the hardest courses I’ve attended, but at least the exam was easy. But what the
heck is forcing anyway?

It’s a technique for independence proofs. It was originally developed by Paul Cohen for proving the independence of Continuum Hypothesis (CH) from Zermelo-Fraenkel set theory with the Axiom of Choice (ZFC).

A theory is *consistent* if it does not allow contradictions. For example, ZFC
is thought to be consistent (although you can’t prove it in ZFC), so you can’t
derive a contradiction from the axioms of ZFC.

An axiom is *independent* of a theory if you can’t prove or disprove it from the
theory. You can prove the independence by showing that the theory is consistent
with the axiom and with the negation of the axiom. Assuming the consistency of
ZFC, you can prove that ZFC together with CH is consistent. Using forcing, you
can also prove that ZFC together with the negation of CH is consistent. Thus CH
is independent of ZFC.

How does this work in practice? We assume the existence of countable transitive
model of ZFC, $V$. Then we come up with a partially-ordered set (*forcing
poset*) that is used to construct a generic extension of the model, $V[G]$.
This model is constructed so that it witnesses whatever we want to prove. Its
existence proves the claim.^{1}

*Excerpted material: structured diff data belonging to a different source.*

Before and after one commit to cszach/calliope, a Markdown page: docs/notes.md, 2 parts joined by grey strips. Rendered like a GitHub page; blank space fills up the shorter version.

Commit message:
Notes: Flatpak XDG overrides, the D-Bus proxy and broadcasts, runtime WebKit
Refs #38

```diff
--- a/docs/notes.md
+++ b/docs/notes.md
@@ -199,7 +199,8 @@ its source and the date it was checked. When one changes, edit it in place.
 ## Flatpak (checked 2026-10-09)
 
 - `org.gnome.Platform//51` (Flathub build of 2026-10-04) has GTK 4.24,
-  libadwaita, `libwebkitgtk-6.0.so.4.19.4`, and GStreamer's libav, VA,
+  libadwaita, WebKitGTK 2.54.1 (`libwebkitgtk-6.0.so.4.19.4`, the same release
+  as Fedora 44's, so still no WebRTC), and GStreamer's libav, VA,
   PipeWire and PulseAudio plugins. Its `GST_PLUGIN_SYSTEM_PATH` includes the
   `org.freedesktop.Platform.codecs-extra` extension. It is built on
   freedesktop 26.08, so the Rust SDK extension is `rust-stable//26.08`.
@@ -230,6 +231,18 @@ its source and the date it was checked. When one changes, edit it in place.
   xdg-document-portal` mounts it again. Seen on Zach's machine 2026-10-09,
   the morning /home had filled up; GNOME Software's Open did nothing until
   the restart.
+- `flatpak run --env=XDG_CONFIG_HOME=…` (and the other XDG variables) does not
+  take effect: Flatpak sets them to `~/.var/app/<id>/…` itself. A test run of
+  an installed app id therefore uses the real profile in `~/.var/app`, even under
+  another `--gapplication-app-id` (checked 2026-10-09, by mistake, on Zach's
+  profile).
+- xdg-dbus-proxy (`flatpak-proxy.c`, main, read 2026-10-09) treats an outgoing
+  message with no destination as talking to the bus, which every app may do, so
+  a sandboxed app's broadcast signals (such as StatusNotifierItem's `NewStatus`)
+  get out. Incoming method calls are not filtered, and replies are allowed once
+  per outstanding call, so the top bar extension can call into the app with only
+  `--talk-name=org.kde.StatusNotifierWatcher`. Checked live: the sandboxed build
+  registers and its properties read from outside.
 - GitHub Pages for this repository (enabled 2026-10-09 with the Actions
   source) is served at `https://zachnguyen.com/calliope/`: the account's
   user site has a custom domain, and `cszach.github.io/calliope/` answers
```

To prove that ZFC is consistent with the negation of continuum hypothesis, i.e. $2^\omega > \omega_1$, we would take a cardinal $\kappa$ that is larger than $\omega_1$ in $V$. We then construct $V[G]$ so that there are at least $\kappa$ subsets of $\omega$. Since $V$ and $V[G]$ have the same cardinals, $2^\omega > \omega$.

The tricky part is finding a suitable forcing poset. One of the ways to make it
easier is to use *iterated forcing*, where you repeat the forcing transfinite
number of times. I’d tell you how it works, but unfortunately I don’t understand
it.

- I definitely do not understand this part, but I trust the authorities. ↩